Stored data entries
:::::

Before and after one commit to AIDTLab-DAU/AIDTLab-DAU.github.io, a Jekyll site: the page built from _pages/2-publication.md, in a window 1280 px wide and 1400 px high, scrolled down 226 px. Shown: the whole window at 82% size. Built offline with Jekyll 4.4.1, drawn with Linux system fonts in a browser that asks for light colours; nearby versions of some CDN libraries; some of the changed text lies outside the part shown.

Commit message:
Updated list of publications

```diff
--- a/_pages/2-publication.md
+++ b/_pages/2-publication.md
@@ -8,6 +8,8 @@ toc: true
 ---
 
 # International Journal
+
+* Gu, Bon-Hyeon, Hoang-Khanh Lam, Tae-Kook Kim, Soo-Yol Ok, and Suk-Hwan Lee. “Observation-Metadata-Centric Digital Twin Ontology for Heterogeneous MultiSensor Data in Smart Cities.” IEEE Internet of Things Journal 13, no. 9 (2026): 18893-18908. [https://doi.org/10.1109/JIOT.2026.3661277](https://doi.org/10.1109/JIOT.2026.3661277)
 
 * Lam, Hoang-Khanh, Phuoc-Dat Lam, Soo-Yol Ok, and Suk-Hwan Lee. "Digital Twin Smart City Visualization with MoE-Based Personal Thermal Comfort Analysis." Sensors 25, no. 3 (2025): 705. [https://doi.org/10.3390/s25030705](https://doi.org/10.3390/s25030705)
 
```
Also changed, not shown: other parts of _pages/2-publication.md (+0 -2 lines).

:::::

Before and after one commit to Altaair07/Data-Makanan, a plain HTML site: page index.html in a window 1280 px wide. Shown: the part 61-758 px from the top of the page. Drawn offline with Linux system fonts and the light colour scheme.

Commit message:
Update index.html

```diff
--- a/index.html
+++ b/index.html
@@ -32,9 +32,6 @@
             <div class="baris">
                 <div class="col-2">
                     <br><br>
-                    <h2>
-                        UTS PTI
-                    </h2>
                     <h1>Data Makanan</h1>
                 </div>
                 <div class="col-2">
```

:::::

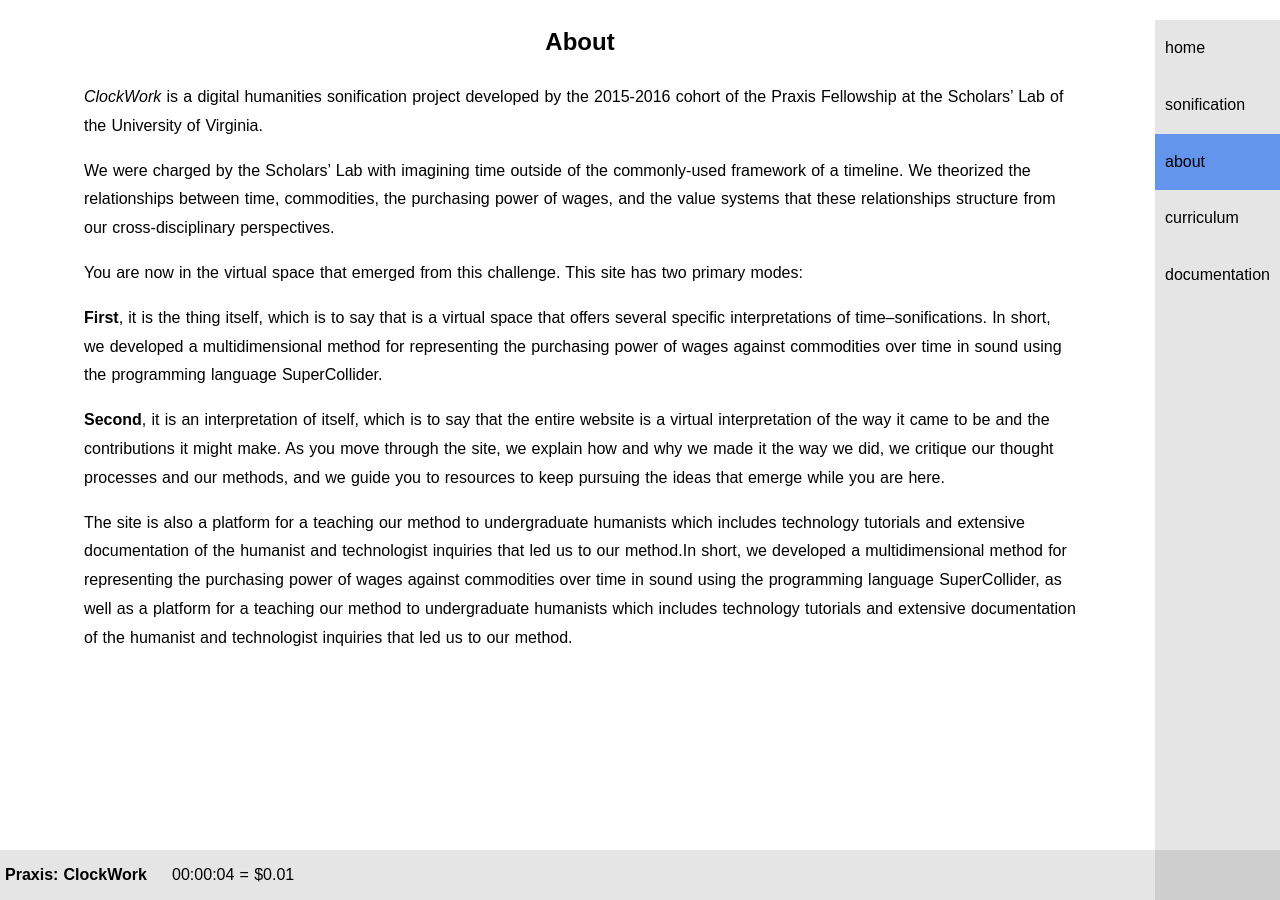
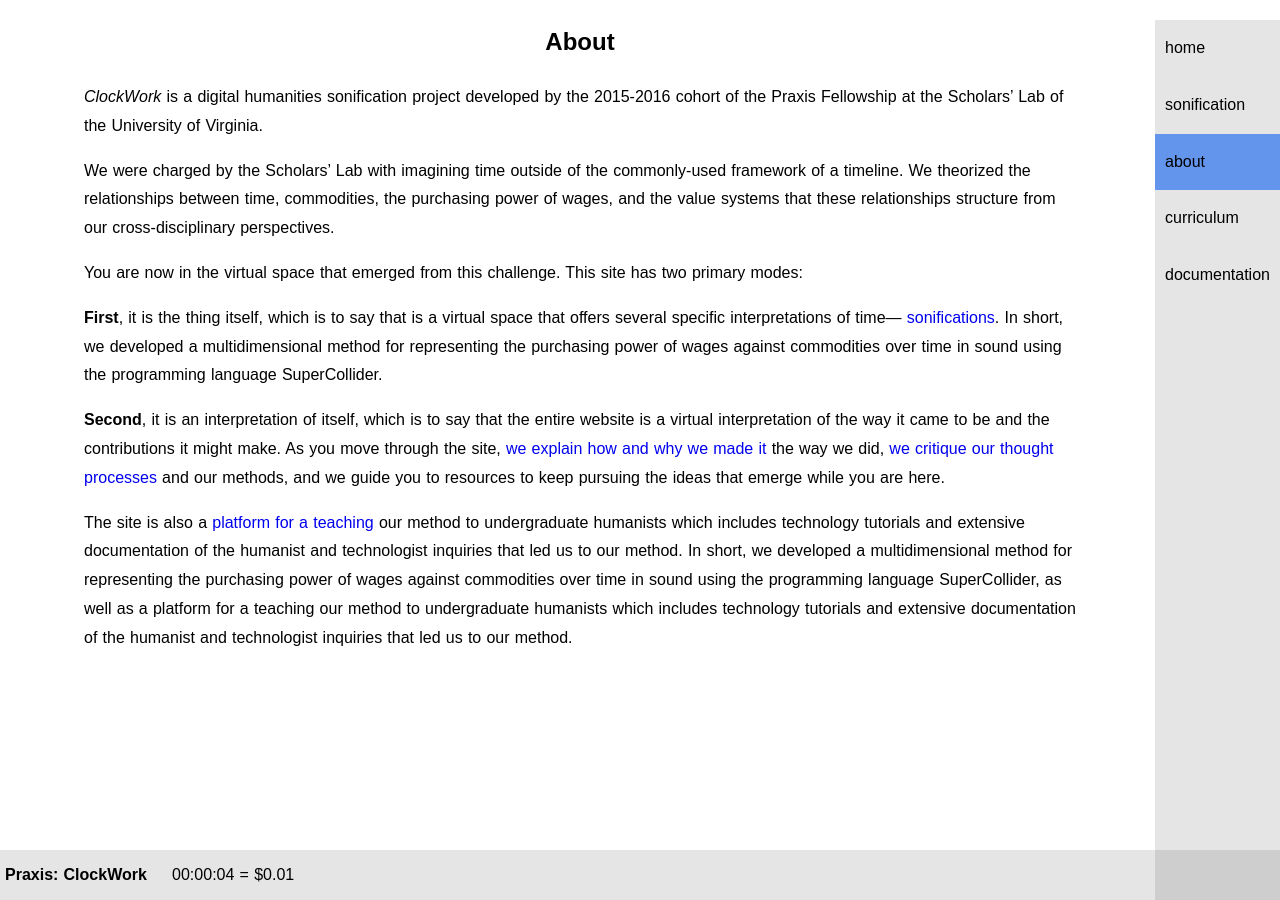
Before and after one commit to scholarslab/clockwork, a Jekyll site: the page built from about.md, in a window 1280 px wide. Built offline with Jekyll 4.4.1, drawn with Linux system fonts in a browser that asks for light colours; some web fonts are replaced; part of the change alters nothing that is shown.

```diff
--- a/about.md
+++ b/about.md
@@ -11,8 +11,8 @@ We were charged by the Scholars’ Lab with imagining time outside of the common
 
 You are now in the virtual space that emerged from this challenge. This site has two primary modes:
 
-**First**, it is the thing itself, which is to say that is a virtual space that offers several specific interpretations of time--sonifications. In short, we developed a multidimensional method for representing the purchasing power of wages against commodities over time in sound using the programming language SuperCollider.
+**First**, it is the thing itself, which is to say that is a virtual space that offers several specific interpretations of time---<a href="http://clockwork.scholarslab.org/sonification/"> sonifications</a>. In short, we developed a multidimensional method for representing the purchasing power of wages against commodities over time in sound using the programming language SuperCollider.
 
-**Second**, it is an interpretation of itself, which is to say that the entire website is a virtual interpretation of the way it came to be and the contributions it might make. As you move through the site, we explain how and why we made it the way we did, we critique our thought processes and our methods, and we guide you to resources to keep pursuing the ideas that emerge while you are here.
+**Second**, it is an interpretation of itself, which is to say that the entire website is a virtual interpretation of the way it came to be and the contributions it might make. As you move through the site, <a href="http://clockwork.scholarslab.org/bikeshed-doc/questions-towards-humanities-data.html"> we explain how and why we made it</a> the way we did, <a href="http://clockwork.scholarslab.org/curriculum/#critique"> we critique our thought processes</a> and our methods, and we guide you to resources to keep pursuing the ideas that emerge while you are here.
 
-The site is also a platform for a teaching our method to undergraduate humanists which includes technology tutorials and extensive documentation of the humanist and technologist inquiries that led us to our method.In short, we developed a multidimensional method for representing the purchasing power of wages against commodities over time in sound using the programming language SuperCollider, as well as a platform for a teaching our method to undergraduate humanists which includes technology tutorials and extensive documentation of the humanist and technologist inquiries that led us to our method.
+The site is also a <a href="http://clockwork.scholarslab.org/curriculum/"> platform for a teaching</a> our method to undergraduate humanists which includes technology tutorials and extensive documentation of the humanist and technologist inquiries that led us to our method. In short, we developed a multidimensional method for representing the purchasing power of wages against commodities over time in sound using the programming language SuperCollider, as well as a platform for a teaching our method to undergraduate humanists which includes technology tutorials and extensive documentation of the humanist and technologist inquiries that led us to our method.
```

:::::

**What the task requires**
Look through the entries and return every line where "Khanh" appears.

**Response area**
+* Gu, Bon-Hyeon, Hoang-Khanh Lam, Tae-Kook Kim, Soo-Yol Ok, and Suk-Hwan Lee. “Observation-Metadata-Centric Digital Twin Ontology for Heterogeneous MultiSensor Data in Smart Cities.” IEEE Internet of Things Journal 13, no. 9 (2026): 18893-18908. [https://doi.org/10.1109/JIOT.2026.3661277](https://doi.org/10.1109/JIOT.2026.3661277)
 * Lam, Hoang-Khanh, Phuoc-Dat Lam, Soo-Yol Ok, and Suk-Hwan Lee. "Digital Twin Smart City Visualization with MoE-Based Personal Thermal Comfort Analysis." Sensors 25, no. 3 (2025): 705. [https://doi.org/10.3390/s25030705](https://doi.org/10.3390/s25030705)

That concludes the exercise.